European IT security pros are under a lot of pressure from adversaries when it comes to cyber-security. However, new research from Palo Alto Networks reveals a profession that is more determined and confident than might be expected. Over 1,000 IT pros in France, Germany, the Netherlands, Sweden and the UK were surveyed.
The real tensions lie in the difficult conversations that IT security managers must have with senior management after an attack occurs. After a security breach, 32 percent report their bosses expressed confusion about why it happened at all. Nearly 20 percent say senior management blamed the team and 10 percent blamed them personally. In fact, a third of IT pros say that involving senior management makes matters more difficult.
The most awkward conversation comes about when human failure is a factor (28 percent), followed by a supplier being to blame (23 percent) or the need for more investment to mitigate future risk (21 percent).
EU legislation is also expected to increase managerial tensions. Forty-seven percent of IT pros anticipate awkward conversations with senior management about new breach notification requirements. Many (63 percent) are positive about the legislation's impact, but respondents are concerned it will add unnecessary costs and complications and cause operational strains (56 percent).
In emailed commentary to SCMagazineUK.com, Greg Day, vice president and regional chief security officer, EMEA, Palo Alto Networks said: “When we look at security professionals' attitudes towards upcoming EU GDPR, many see the legislative changes as positive in both reducing incidents and changing perceptions. Whilst many expect some uncomfortable discussions with their senior management, this is an opportunity to educate business leaders – and in doing so to find a more real-world balance of expectations – as incident analysis and notification will drive greater knowledge and experience across the industry.

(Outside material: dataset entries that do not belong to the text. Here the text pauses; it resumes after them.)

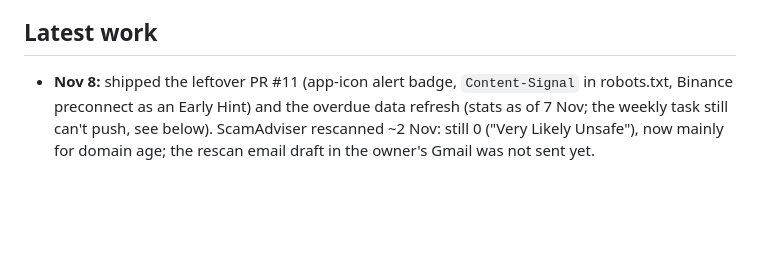
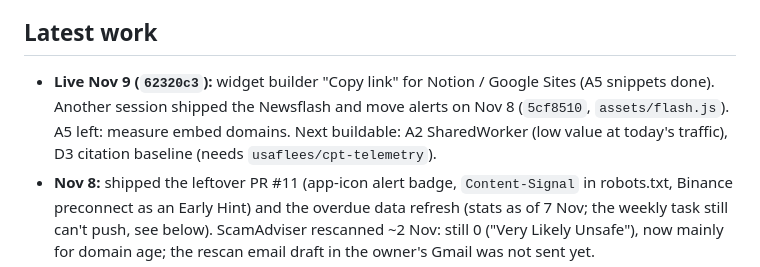
Before and after one commit to usaflees/cpt, a Markdown page: docs/knowledge/HANDOFF.md, the part around one of its changes. GitHub-like rendering; blank space fills up the shorter version.

Commit message:
HANDOFF: Nov 9 status
Co-Authored-By: Claude Opus 5.5 <noreply@anthropic.com>
Claude-Session: https://claude.ai/code/session_01UCy5nDDu75J3XpnzjDoFVm

```diff
--- a/docs/knowledge/HANDOFF.md
+++ b/docs/knowledge/HANDOFF.md
@@ -44,6 +44,10 @@ of where things stand and what the owner wants. Details are in the files it link
     (strict CSP).
 
 ## Latest work
+- **Live Nov 9 (`62320c3`):** widget builder "Copy link" for Notion / Google Sites (A5 snippets done). Another
+  session shipped the Newsflash and move alerts on Nov 8 (`5cf8510`, `assets/flash.js`). A5 left: measure embed
+  domains. Next buildable: A2 SharedWorker (low value at today's traffic), D3 citation baseline (needs
+  `usaflees/cpt-telemetry`).
 - **Nov 8:** shipped the leftover PR #11 (app-icon alert badge, `Content-Signal` in robots.txt, Binance preconnect
   as an Early Hint) and the overdue data refresh (stats as of 7 Nov; the weekly task still can't push, see below).
   ScamAdviser rescanned ~2 Nov: still 0 ("Very Likely Unsafe"), now mainly for domain age; the rescan email draft
```
Also changed, not shown: other parts of docs/knowledge/HANDOFF.md (+1 -1 lines).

“The EU legislation is a welcome opportunity to better engage the business in the cyber-security discussion and raise the bar. It is equally a point at which to shake up what may be outdated cyber-security concepts and beliefs. In a cyber world that is so dynamic, this is as close to a reset – or to use the technical term, ‘CTRL + ALT + DEL' – as we are likely to see, at least for the foreseeable future. As such, security leaders should leverage the legislation to redefine the principles of what cyber-security can and should be in their business, rather than continuing to evolve decades-old, uniform concepts based on a very different IT foundation,” Day continued.
The most common reasons for not reporting an incident today was that the breach was too minor (30 percent), the IT pro was too busy (27 percent) or the person who caused it was part of the senior management team.
Years of cyber-attacks have not left IT security pros reeling, but more experienced and determined to prevent attacks. Most (60 percent) said a cyber-incident provided them with the chance to learn from the experience and come back stronger, while only nine percent said it would lead to their job termination. Taking a strong preventative posture is the overwhelming strategy with, about two-thirds of the cyber-security budget being allocated to it across Europe.
“The tensions and gaps in understanding illustrated by this study are apparent. As I talk to companies across EMEA, I spend a lot of time helping them determine how IT security professionals and the rest of the senior management team can get closer on cyber-security issues that are so serious and strategic. Technology can help in simplifying the processes involved, preventing and automating effective responses to incidents. But it's clear that there needs to be more open dialogue within the senior management team to execute and continually improve on cyber-attack prevention strategies,” said Day.